comte d’Estaing

Bust by Jean-Pierre-Victor Huguenin

24 November 1729 in Auvergne, France
28 April 1794 in Paris

Jean Baptiste Charles Henri Hector, comte d’Estaing, French admiral, was born at the château of Ruvel, Auvergne, on 24 November 1729. He entered the army as a Colonel of Infantry, and in 1757, with the rank of Brigadier General, he accompanied comte de Lally to the East Indies.

He was made prisoner at the Siege of Madras In 1759 but was released on parole. Before the ratification of his exchange, he obtained command of some vessels and conducted various naval attacks against the English. On his return to France in 1760, he accidentally fell into their hands. Since he had broken his parole, d’Estaing was thrown into prison at Portsmouth — but the charge could not be properly substantiated, and he was soon after released.

In 1763 he was named Lieutenant General in the Navy and in 1777 Vice Admiral. In 1778, he obtained the command of a fleet intended to assist the American colonies in their revolt against Great Britain, and set sail on 13 April.

From 11—22 July his fleet blockaded General William Howe at Sandy Hook, and though greatly superior in force, did not venture to attack him. In concert with the American generals, he planned an attack on Newport, preparatory to which he compelled the British to destroy some war vessels that were in the harbor. Before the concerted attack could take place, however, he put to sea against the English fleet under Admiral Richard Howe. But a sudden violent storm compelled the two fleets to separate before engaging in battle; many of his vessels were so shattered that d’Estaing found it necessary to put into Boston for repairs.

He then sailed for the West Indies on 4 November.

After a feeble attempt to retake Santa Lucia from Admiral Barrington, he captured St. Vincent and Grenada. On 6 July 1779, he fought a drawn battle with Admiral John Byron, who then retired to St. Christopher. Though superior in force, d’Estaing would not attack the English in the roadstead, but set sail to attack at Savannah, which was occupied by the British.
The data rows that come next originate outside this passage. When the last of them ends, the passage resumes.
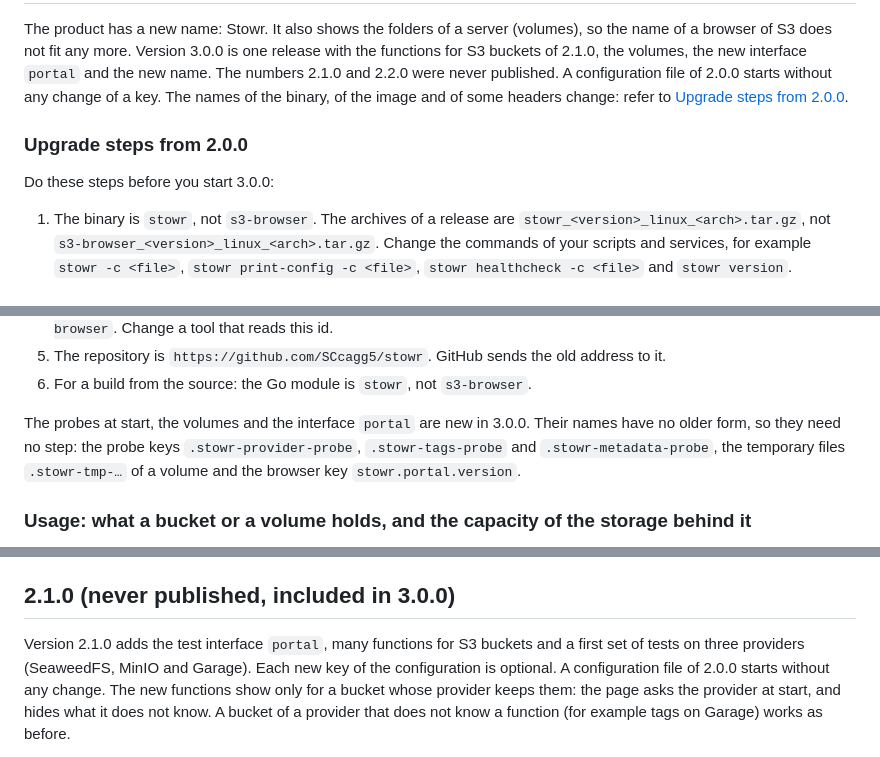
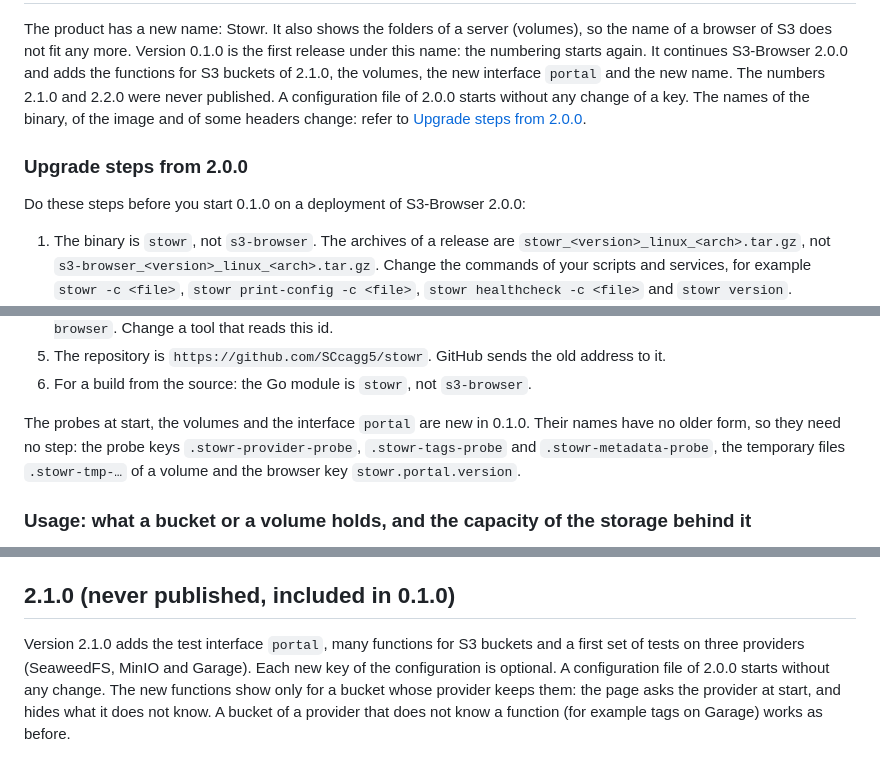
Before and after one commit to SCcagg5/S3-Browser, a Markdown page: CHANGELOG.md, 3 parts joined by grey strips. Drawn GitHub-style.

Commit message:
CHANGELOG and docs: the first release under the name Stowr is 0.1.0, the numbering starts again

```diff
--- a/CHANGELOG.md
+++ b/CHANGELOG.md
@@ -6,13 +6,14 @@ This document uses ASD-STE100 Simplified Technical English.
 
 The product has a new name: Stowr. It also shows the folders of a server (volumes), so the name of a browser of S3 does
-not fit any more. Version 3.0.0 is one release with the functions for S3 buckets of 2.1.0, the volumes, the new
-interface `portal` and the new name. The numbers 2.1.0 and 2.2.0 were never published. A configuration file of 2.0.0
+not fit any more. Version 0.1.0 is the first release under this name: the numbering starts again. It continues S3-Browser
+2.0.0 and adds the functions for S3 buckets of 2.1.0, the volumes, the new interface `portal` and the new name. The
+numbers 2.1.0 and 2.2.0 were never published. A configuration file of 2.0.0
 starts without any change of a key. The names of the binary, of the image and of some headers change: refer to
 [Upgrade steps from 2.0.0](#upgrade-steps-from-200).
 
 ### Upgrade steps from 2.0.0
 
-Do these steps before you start 3.0.0:
+Do these steps before you start 0.1.0 on a deployment of S3-Browser 2.0.0:
 
 1. The binary is `stowr`, not `s3-browser`. The archives of a release are `stowr_<version>_linux_<arch>.tar.gz`, not
    `s3-browser_<version>_linux_<arch>.tar.gz`. Change the commands of your scripts and services, for example
@@ -31,7 +32,7 @@ Do these steps before you start 3.0.0:
 5. The repository is `https://github.com/SCcagg5/stowr`. GitHub sends the old address to it.
 6. For a build from the source: the Go module is `stowr`, not `s3-browser`.
 
-The probes at start, the volumes and the interface `portal` are new in 3.0.0. Their names have no older form, so they
+The probes at start, the volumes and the interface `portal` are new in 0.1.0. Their names have no older form, so they
 need no step: the probe keys `.stowr-provider-probe`, `.stowr-tags-probe` and `.stowr-metadata-probe`, the temporary
 files `.stowr-tmp-…` of a volume and the browser key `stowr.portal.version`.
 
@@ -162,7 +163,7 @@ change. Refer to the section "Volume block" of [docs/CONFIGURATION.md](docs/CONF
 - Tests: the Go tests of the volumes, a volume in the portal test stack, and the real test on a FUSE mount of
   SeaweedFS (`test/volume-fuse/run.sh`). Refer to [test/README.md](test/README.md).
 
-## 2.1.0 (never published, included in 3.0.0)
+## 2.1.0 (never published, included in 0.1.0)
 
 Version 2.1.0 adds the test interface `portal`, many functions for S3 buckets and a first set of tests on three
 providers (SeaweedFS, MinIO and Garage). Each new key of the configuration is optional. A configuration file of 2.0.0
```
Also changed, not shown: other parts of CHANGELOG.md (+1 -1 lines), docs/ACCESS.md (+1 -1 lines), docs/CONFIGURATION.md (+1 -1 lines).
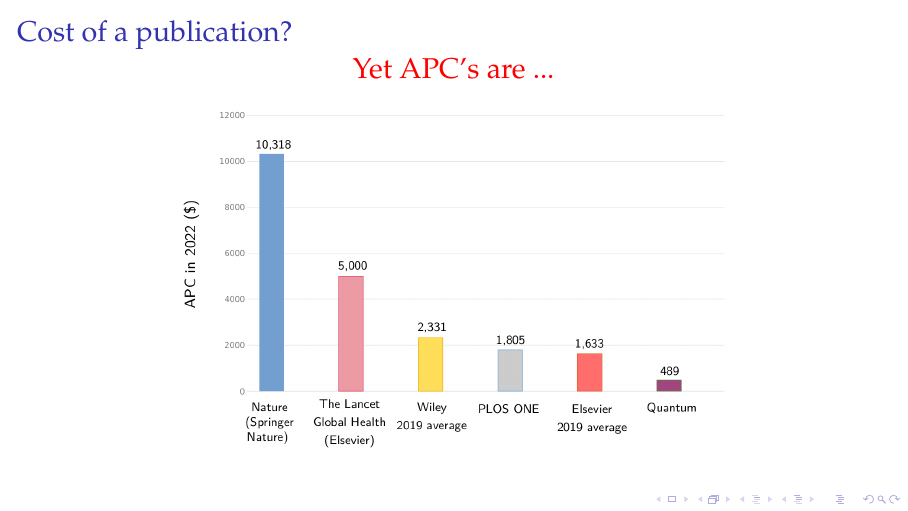
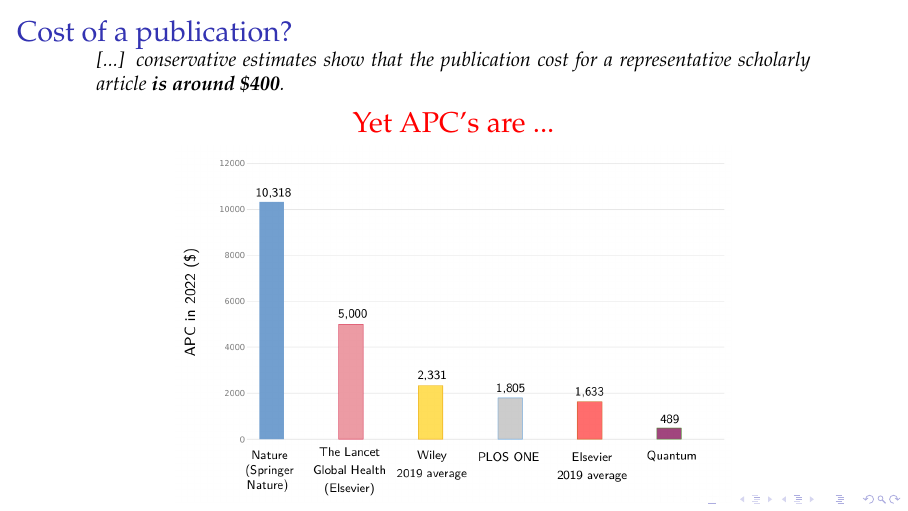
Before and after one commit to JTCAM/presentations, LaTeX slides (Presentation.tex): page 26 of 54 before the commit and page 27 of 55 after it. Compiled offline with pdfLaTeX.

Commit message:
saving state

```diff
--- a/Presentation.tex
+++ b/Presentation.tex
@@ -367,8 +367,13 @@
 
 %%%
 \subsection{Article Processing Charges}
-\begin{frame}[t]%
- \titleframe{Cost of a publication?}\vskip1cm%
+\begin{frame}[t]{Cost of a publication?}
+
+  \begin{quote}
+  \vspace{-.2cm}
+   [...] conservative estimates show that the publication cost for a representative scholarly article \textbf{is around \$400}.
+ \end{quote}
+ \pause
 
  \begin{center}
  \alert{\Large Yet APC's are ...}\\
```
Yet, all his attempts — as well as those of the Americans — against the town were repulsed with heavy losses and he was finally compelled to retire.

He returned to France in 1780.

He was in command of the combined fleet before Cadiz when the peace was signed in 1783; but from that time his chief attention was devoted to politics. In 1787 he was elected to the Assembly of the Notables; in 1789 he was appointed Commandant of the National Guard; in 1792 he was chosen Admiral by the National Assembly.

Though in favor of national reform, he continued to cherish a strong loyalty to the royal family, and on the trial of Marie Antoinette in 1793, gave testimony in her favor. On this account, and because of certain friendly letters which had passed between him and the queen, he was himself brought to trial, and was executed on the 28 April 1794.

Encyclopedia Britannica, 1911 ed.



[Lord Frederick] North defended his role in the war for America to his death. He insisted that it did not originate in a despotic wish to tyrannise America, but from the desire of maintaining constitutional authority of Parliament over the colonies. He admitted that the war with American had been unfortunate but not unjust, adding that if he had been forced to mount the scaffold in consequence of the part that I have performed in its prosecution, I shall continue to maintain that it was founded in right and dictated by necessity.

Andrew Jackson O’Shaughnessy
The Men Who Lost America: British Leadership, the American Revolution, and the Fate of the Empire (2013)